Segment Open

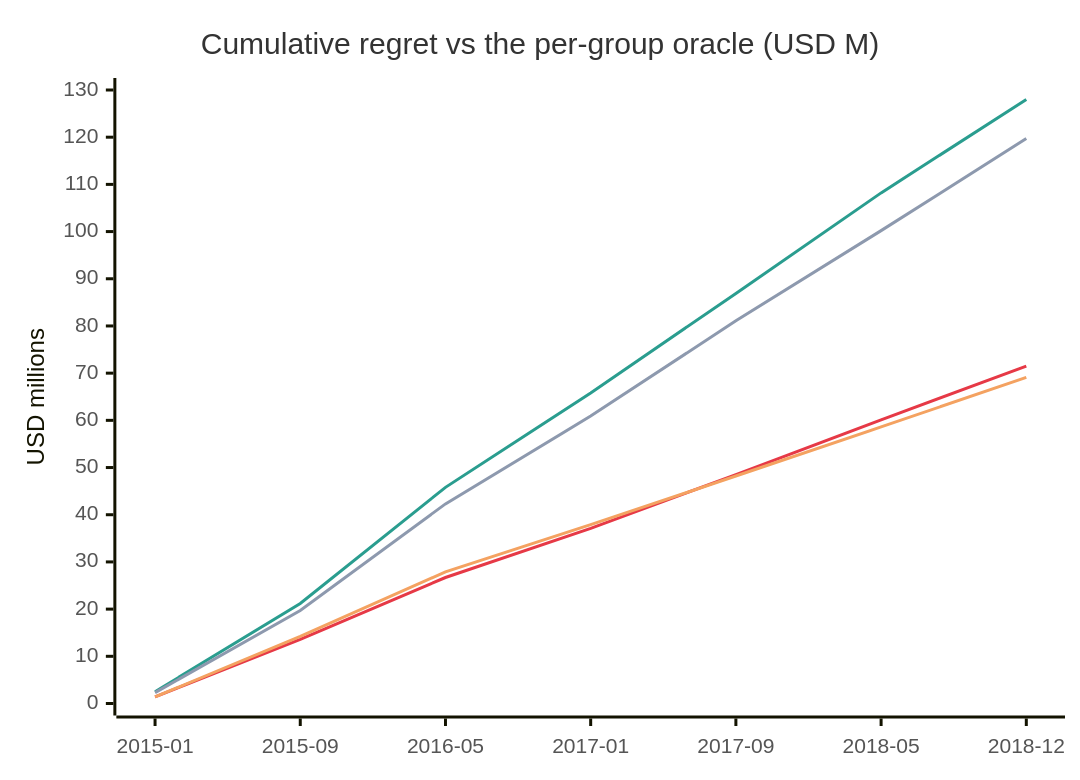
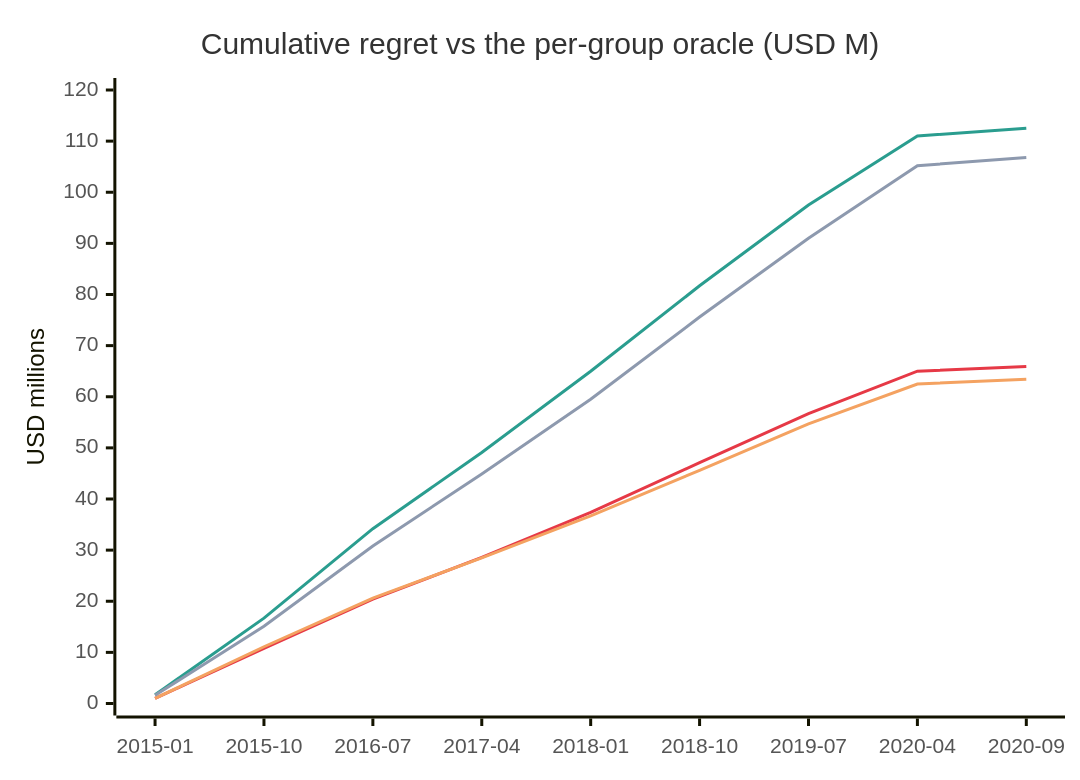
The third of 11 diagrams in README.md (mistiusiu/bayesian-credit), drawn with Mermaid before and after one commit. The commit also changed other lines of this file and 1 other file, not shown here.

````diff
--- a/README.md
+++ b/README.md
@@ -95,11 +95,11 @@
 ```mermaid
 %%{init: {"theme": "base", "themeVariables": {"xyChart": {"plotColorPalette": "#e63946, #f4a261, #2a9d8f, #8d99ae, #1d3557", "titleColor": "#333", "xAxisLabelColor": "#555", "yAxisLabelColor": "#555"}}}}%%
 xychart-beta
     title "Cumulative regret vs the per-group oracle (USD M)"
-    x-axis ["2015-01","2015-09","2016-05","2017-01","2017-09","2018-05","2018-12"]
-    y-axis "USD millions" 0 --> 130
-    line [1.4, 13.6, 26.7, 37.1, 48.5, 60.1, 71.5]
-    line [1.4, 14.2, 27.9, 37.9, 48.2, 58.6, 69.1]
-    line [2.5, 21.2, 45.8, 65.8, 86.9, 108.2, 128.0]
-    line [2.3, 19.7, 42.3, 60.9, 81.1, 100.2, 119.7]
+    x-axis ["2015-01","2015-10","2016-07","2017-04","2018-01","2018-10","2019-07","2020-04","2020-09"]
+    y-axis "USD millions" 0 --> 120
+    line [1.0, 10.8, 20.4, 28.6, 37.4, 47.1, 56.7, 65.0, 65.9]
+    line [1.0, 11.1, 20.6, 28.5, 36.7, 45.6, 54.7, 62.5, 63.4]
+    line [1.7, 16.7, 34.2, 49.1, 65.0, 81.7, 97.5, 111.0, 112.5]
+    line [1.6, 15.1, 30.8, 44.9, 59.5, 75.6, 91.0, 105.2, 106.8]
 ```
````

Segment Closed

▶ **Problem statement**:
Please ensure that the data above is repeated exactly, with no pictures in the copy.

▶ **Reply to the task**:
The third of 11 diagrams in README.md (mistiusiu/bayesian-credit), drawn with Mermaid before and after one commit. The commit also changed other lines of this file and 1 other file, not shown here.

````diff
--- a/README.md
+++ b/README.md
@@ -95,11 +95,11 @@
 ```mermaid
 %%{init: {"theme": "base", "themeVariables": {"xyChart": {"plotColorPalette": "#e63946, #f4a261, #2a9d8f, #8d99ae, #1d3557", "titleColor": "#333", "xAxisLabelColor": "#555", "yAxisLabelColor": "#555"}}}}%%
 xychart-beta
     title "Cumulative regret vs the per-group oracle (USD M)"
-    x-axis ["2015-01","2015-09","2016-05","2017-01","2017-09","2018-05","2018-12"]
-    y-axis "USD millions" 0 --> 130
-    line [1.4, 13.6, 26.7, 37.1, 48.5, 60.1, 71.5]
-    line [1.4, 14.2, 27.9, 37.9, 48.2, 58.6, 69.1]
-    line [2.5, 21.2, 45.8, 65.8, 86.9, 108.2, 128.0]
-    line [2.3, 19.7, 42.3, 60.9, 81.1, 100.2, 119.7]
+    x-axis ["2015-01","2015-10","2016-07","2017-04","2018-01","2018-10","2019-07","2020-04","2020-09"]
+    y-axis "USD millions" 0 --> 120
+    line [1.0, 10.8, 20.4, 28.6, 37.4, 47.1, 56.7, 65.0, 65.9]
+    line [1.0, 11.1, 20.6, 28.5, 36.7, 45.6, 54.7, 62.5, 63.4]
+    line [1.7, 16.7, 34.2, 49.1, 65.0, 81.7, 97.5, 111.0, 112.5]
+    line [1.6, 15.1, 30.8, 44.9, 59.5, 75.6, 91.0, 105.2, 106.8]
 ```
````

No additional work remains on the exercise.